With every Sacred Sewing Room, Terry Grahl, finds inspiration in something different. For the first stop on the Sacred Sewing Room Tour, Terry was inspired by remembering childhood safe places; as children we often escape to an imaginary land where nothing can do us harm. Everyone needs a place like this from time to time, and Terry wanted to bring this world back to the residents of the Women’s Safe House.
Imagine a place you could go to hide, feel safe and explore your imagination. Oh, yes! You know what I’m talking about. Don’t you remember your childhood? The tents you made from your blankets and castles from cardboard boxes? These simple things give children the power to tap into a world full of wonder, creativity and happiness.
When I first saw the photos at the Women’s Safe House in St. Louis, Missouri, I only saw this little room tucked away in the basement.
But then I looked again and my heart saw a place where the women could go that embraced them gently, a little hideaway for one to wander off into her mind. It would become the “Enchanted Forest”. The door leading into the room would be painted to look miniature just like the door from the 1971 movie, Willy Wonka and the Chocolate Factory. Do you remember Augustus Gloop and his mother? Before the reveal of the Willy Wonka factory, the mother questioned whether she could fit through the tiny little door. All I heard from her was doubt and fear. The door was actually quite large.
The door to the Sacred Sewing Room at Women’s Safe House would become a message of courage. When someone walks through that door it mirrors confronting the times in life when we need courage even when we are most afraid, “I WILL walk through it even in doubt”. It’s a beautiful reminder that you are precious and you can trust the new journey.
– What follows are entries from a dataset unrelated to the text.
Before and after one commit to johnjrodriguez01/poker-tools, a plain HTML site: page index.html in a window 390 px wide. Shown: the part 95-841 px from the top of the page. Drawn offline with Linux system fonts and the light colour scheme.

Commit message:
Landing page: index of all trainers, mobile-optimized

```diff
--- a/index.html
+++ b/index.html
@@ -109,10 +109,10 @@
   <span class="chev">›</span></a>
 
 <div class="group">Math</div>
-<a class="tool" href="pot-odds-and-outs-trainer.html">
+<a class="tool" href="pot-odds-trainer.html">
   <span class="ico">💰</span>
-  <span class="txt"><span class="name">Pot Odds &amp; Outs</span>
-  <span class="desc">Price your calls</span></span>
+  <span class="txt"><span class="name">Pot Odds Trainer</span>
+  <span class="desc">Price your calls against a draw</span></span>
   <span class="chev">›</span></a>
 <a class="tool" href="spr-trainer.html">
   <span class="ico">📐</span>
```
The lighted path in the mural would represent a hopeful message; we all need a place to hide, but there is always a way out.
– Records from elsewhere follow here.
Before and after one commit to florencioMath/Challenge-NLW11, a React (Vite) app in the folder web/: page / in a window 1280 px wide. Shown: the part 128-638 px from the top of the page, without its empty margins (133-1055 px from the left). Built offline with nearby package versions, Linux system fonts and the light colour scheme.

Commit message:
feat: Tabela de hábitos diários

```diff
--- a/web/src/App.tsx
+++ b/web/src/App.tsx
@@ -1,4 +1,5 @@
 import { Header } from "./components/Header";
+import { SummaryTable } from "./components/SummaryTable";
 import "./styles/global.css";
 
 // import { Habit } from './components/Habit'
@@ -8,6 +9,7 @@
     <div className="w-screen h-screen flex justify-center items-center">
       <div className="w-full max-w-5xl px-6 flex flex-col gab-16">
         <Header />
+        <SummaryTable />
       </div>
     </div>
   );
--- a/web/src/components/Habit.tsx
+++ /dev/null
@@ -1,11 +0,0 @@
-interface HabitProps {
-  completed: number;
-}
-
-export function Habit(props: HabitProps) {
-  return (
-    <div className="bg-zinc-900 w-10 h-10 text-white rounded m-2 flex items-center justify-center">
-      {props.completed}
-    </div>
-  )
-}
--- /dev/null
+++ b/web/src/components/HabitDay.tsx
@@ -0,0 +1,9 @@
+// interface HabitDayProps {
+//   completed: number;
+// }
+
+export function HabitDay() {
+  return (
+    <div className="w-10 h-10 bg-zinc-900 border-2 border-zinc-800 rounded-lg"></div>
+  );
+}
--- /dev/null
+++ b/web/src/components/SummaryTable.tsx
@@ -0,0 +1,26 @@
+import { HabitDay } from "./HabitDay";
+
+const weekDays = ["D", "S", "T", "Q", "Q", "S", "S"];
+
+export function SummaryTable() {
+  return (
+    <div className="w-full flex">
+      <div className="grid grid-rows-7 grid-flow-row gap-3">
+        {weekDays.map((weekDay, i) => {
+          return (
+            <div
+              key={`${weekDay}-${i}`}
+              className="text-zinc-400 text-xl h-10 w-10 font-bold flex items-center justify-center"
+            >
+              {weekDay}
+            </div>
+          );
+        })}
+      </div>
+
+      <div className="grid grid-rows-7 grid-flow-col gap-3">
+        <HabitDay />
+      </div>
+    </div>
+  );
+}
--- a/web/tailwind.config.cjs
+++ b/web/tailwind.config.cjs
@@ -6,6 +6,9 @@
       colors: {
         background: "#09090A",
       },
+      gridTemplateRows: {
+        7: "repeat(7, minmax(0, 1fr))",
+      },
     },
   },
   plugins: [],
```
The Enchanted Forest: A place to create, share our stories, feel courageous and nurture the child from within…
ox Terry Grahl